**INPUT DATA:**
---------------

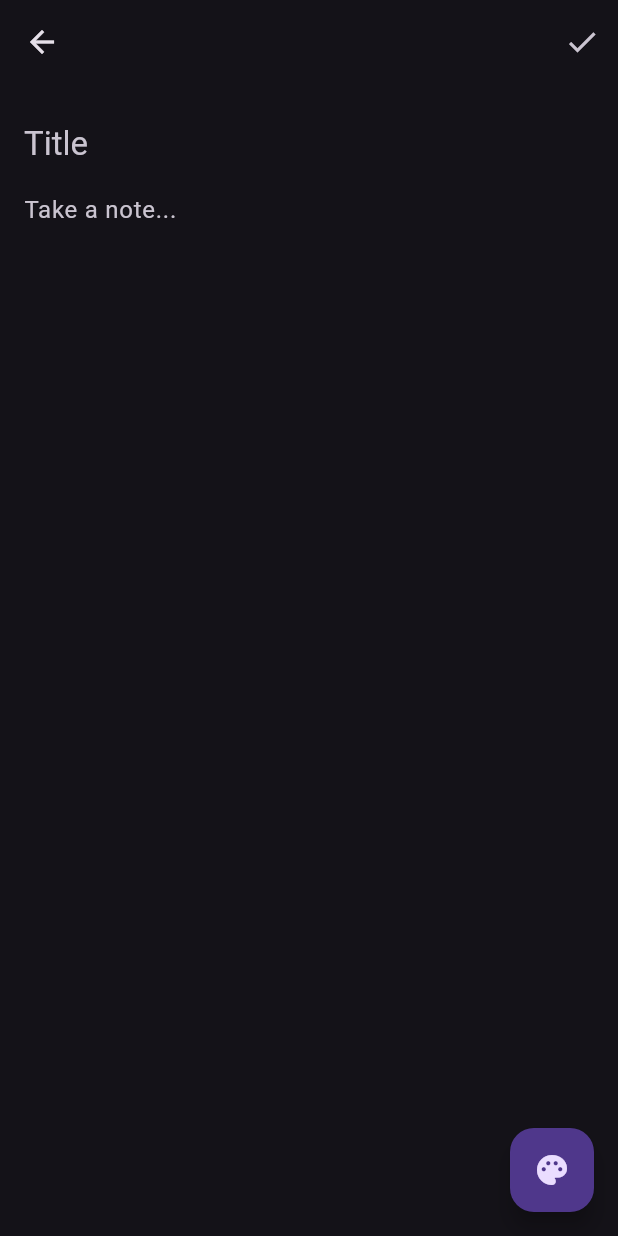
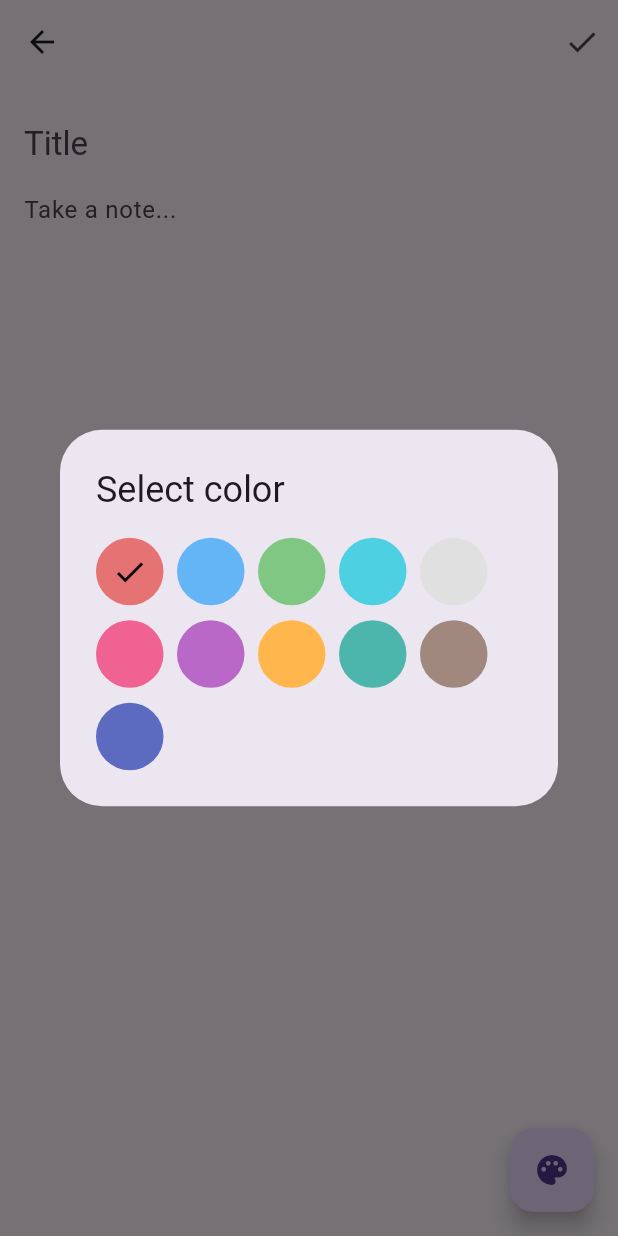
Before and after one commit to pradoRebeca/todo_app, a Flutter app: the EditNoteScreen screen opened directly, after a tap on the "palette" icon, on a phone screen of 412 x 824 dp. Run offline on Flutter 3.47's test engine with Material 3 defaults, Android fonts, the light colour scheme and no system bars.

Commit message:
feat: color_picker_card in the note_screen

```diff
--- /dev/null
+++ b/lib/components/color_picker_card.dart
@@ -0,0 +1,83 @@
+import 'package:flutter/material.dart';
+
+class ColorPickerCard extends StatefulWidget {
+  final Function onChange;
+  const ColorPickerCard({super.key, required this.onChange});
+
+  @override
+  createState() => _ColorPickerCardState();
+}
+
+class _ColorPickerCardState extends State<ColorPickerCard> {
+  int indexSelected = 0;
+
+  @override
+  Widget build(BuildContext context) {
+    final Brightness theme = Theme.of(context).brightness;
+
+    List<Color?> colors = Brightness.dark == theme ? darkMode : lightMode;
+
+    return Wrap(
+      runAlignment: WrapAlignment.start,
+      spacing: 9, // spacing: 10,
+      runSpacing: 10,
+      children: colors.asMap().entries.map((entry) {
+        int index = entry.key;
+        Color? color = entry.value;
+
+        return InkWell(
+          borderRadius: BorderRadius.circular(50),
+          onTap: () {
+            widget.onChange(color);
+            setState(() {
+              indexSelected = index;
+            });
+          },
+          child: Container(
+            decoration: BoxDecoration(
+              borderRadius: BorderRadius.circular(50),
+              color: color,
+            ),
+            width: 45,
+            height: 45,
+            child: indexSelected == index
+                ? Icon(
+                    Icons.check,
+                    color:
+                        Brightness.dark == theme ? Colors.white : Colors.black,
+                  )
+                : null,
+          ),
+        );
+      }).toList(),
+    );
+  }
+}
+
+List<Color?> darkMode = [
+  Colors.red[800],
+  Colors.blue[800],
+  Colors.green[800],
+  Colors.cyan[800],
+  Colors.grey[800],
+  Colors.pink[800],
+  Colors.purple[800],
+  Colors.orange[800],
+  Colors.teal[800],
+  Colors.brown[800],
+  Colors.indigo[800],
+];
+
+List<Color?> lightMode = [
+  Colors.red[300],
+  Colors.blue[300],
+  Colors.green[300],
+  Colors.cyan[300],
+  Colors.grey[300],
+  Colors.pink[300],
+  Colors.purple[300],
+  Colors.orange[300],
+  Colors.teal[300],
+  Colors.brown[300],
+  Colors.indigo[400],
+];
--- a/lib/main.dart
+++ b/lib/main.dart
@@ -17,7 +17,7 @@
         useMaterial3: true,
       ),
       darkTheme: ThemeData.dark(useMaterial3: true),
-      themeMode: ThemeMode.dark,
+      themeMode: ThemeMode.light,
       home: const HomeScreen(),
     );
   }
--- a/lib/screens/edit_note_screen.dart
+++ b/lib/screens/edit_note_screen.dart
@@ -1,4 +1,5 @@
 import 'package:flutter/material.dart';
+import 'package:tasks_list/components/color_picker_card.dart';
 
 class EditNoteScreen extends StatefulWidget {
   const EditNoteScreen({super.key});
@@ -11,10 +12,14 @@ class _EditNoteScreen extends State<EditNoteScreen> {
   TextEditingController title = TextEditingController();
   TextEditingController content = TextEditingController();
 
+  Color? backgroundColor;
+
   @override
   Widget build(BuildContext context) {
     return Scaffold(
+        backgroundColor: backgroundColor,
         appBar: AppBar(
+          backgroundColor: Colors.transparent,
           actions: [
             IconButton(
               onPressed: () {},
@@ -66,11 +71,30 @@ class _EditNoteScreen extends State<EditNoteScreen> {
                   bottom: 16,
                   right: 0,
                   child: FloatingActionButton(
-                    onPressed: () {},
+                    onPressed: () {
+                      showColors(context);
+                    },
                     child: const Icon(Icons.palette),
                   ))
             ],
           ),
         ));
   }
+
+  void showColors(BuildContext context) {
+    showDialog(
+      context: context,
+      builder: (context) => AlertDialog(
+        title: const Text("Select color"),
+        content: ColorPickerCard(onChange: (Color? color) {
+          setState(() {
+            if (color != null) {
+              backgroundColor = color;
+            }
+          });
+          // Handle main color changes
+        }),
+      ),
+    );
+  }
 }
--- a/pubspec.yaml
+++ b/pubspec.yaml
@@ -35,6 +35,7 @@ dependencies:
   # The following adds the Cupertino Icons font to your application.
   # Use with the CupertinoIcons class for iOS style icons.
   cupertino_icons: ^1.0.6
+
 
 dev_dependencies:
   flutter_test:
```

---------------

**WHAT TO WORK ON:**
Return each line above word for word. Skip the pictures.

**TASK RESPONSE:**
Before and after one commit to pradoRebeca/todo_app, a Flutter app: the EditNoteScreen screen opened directly, after a tap on the "palette" icon, on a phone screen of 412 x 824 dp. Run offline on Flutter 3.47's test engine with Material 3 defaults, Android fonts, the light colour scheme and no system bars.

Commit message:
feat: color_picker_card in the note_screen

```diff
--- /dev/null
+++ b/lib/components/color_picker_card.dart
@@ -0,0 +1,83 @@
+import 'package:flutter/material.dart';
+
+class ColorPickerCard extends StatefulWidget {
+  final Function onChange;
+  const ColorPickerCard({super.key, required this.onChange});
+
+  @override
+  createState() => _ColorPickerCardState();
+}
+
+class _ColorPickerCardState extends State<ColorPickerCard> {
+  int indexSelected = 0;
+
+  @override
+  Widget build(BuildContext context) {
+    final Brightness theme = Theme.of(context).brightness;
+
+    List<Color?> colors = Brightness.dark == theme ? darkMode : lightMode;
+
+    return Wrap(
+      runAlignment: WrapAlignment.start,
+      spacing: 9, // spacing: 10,
+      runSpacing: 10,
+      children: colors.asMap().entries.map((entry) {
+        int index = entry.key;
+        Color? color = entry.value;
+
+        return InkWell(
+          borderRadius: BorderRadius.circular(50),
+          onTap: () {
+            widget.onChange(color);
+            setState(() {
+              indexSelected = index;
+            });
+          },
+          child: Container(
+            decoration: BoxDecoration(
+              borderRadius: BorderRadius.circular(50),
+              color: color,
+            ),
+            width: 45,
+            height: 45,
+            child: indexSelected == index
+                ? Icon(
+                    Icons.check,
+                    color:
+                        Brightness.dark == theme ? Colors.white : Colors.black,
+                  )
+                : null,
+          ),
+        );
+      }).toList(),
+    );
+  }
+}
+
+List<Color?> darkMode = [
+  Colors.red[800],
+  Colors.blue[800],
+  Colors.green[800],
+  Colors.cyan[800],
+  Colors.grey[800],
+  Colors.pink[800],
+  Colors.purple[800],
+  Colors.orange[800],
+  Colors.teal[800],
+  Colors.brown[800],
+  Colors.indigo[800],
+];
+
+List<Color?> lightMode = [
+  Colors.red[300],
+  Colors.blue[300],
+  Colors.green[300],
+  Colors.cyan[300],
+  Colors.grey[300],
+  Colors.pink[300],
+  Colors.purple[300],
+  Colors.orange[300],
+  Colors.teal[300],
+  Colors.brown[300],
+  Colors.indigo[400],
+];
--- a/lib/main.dart
+++ b/lib/main.dart
@@ -17,7 +17,7 @@
         useMaterial3: true,
       ),
       darkTheme: ThemeData.dark(useMaterial3: true),
-      themeMode: ThemeMode.dark,
+      themeMode: ThemeMode.light,
       home: const HomeScreen(),
     );
   }
--- a/lib/screens/edit_note_screen.dart
+++ b/lib/screens/edit_note_screen.dart
@@ -1,4 +1,5 @@
 import 'package:flutter/material.dart';
+import 'package:tasks_list/components/color_picker_card.dart';
 
 class EditNoteScreen extends StatefulWidget {
   const EditNoteScreen({super.key});
@@ -11,10 +12,14 @@ class _EditNoteScreen extends State<EditNoteScreen> {
   TextEditingController title = TextEditingController();
   TextEditingController content = TextEditingController();
 
+  Color? backgroundColor;
+
   @override
   Widget build(BuildContext context) {
     return Scaffold(
+        backgroundColor: backgroundColor,
         appBar: AppBar(
+          backgroundColor: Colors.transparent,
           actions: [
             IconButton(
               onPressed: () {},
@@ -66,11 +71,30 @@ class _EditNoteScreen extends State<EditNoteScreen> {
                   bottom: 16,
                   right: 0,
                   child: FloatingActionButton(
-                    onPressed: () {},
+                    onPressed: () {
+                      showColors(context);
+                    },
                     child: const Icon(Icons.palette),
                   ))
             ],
           ),
         ));
   }
+
+  void showColors(BuildContext context) {
+    showDialog(
+      context: context,
+      builder: (context) => AlertDialog(
+        title: const Text("Select color"),
+        content: ColorPickerCard(onChange: (Color? color) {
+          setState(() {
+            if (color != null) {
+              backgroundColor = color;
+            }
+          });
+          // Handle main color changes
+        }),
+      ),
+    );
+  }
 }
--- a/pubspec.yaml
+++ b/pubspec.yaml
@@ -35,6 +35,7 @@ dependencies:
   # The following adds the Cupertino Icons font to your application.
   # Use with the CupertinoIcons class for iOS style icons.
   cupertino_icons: ^1.0.6
+
 
 dev_dependencies:
   flutter_test:
```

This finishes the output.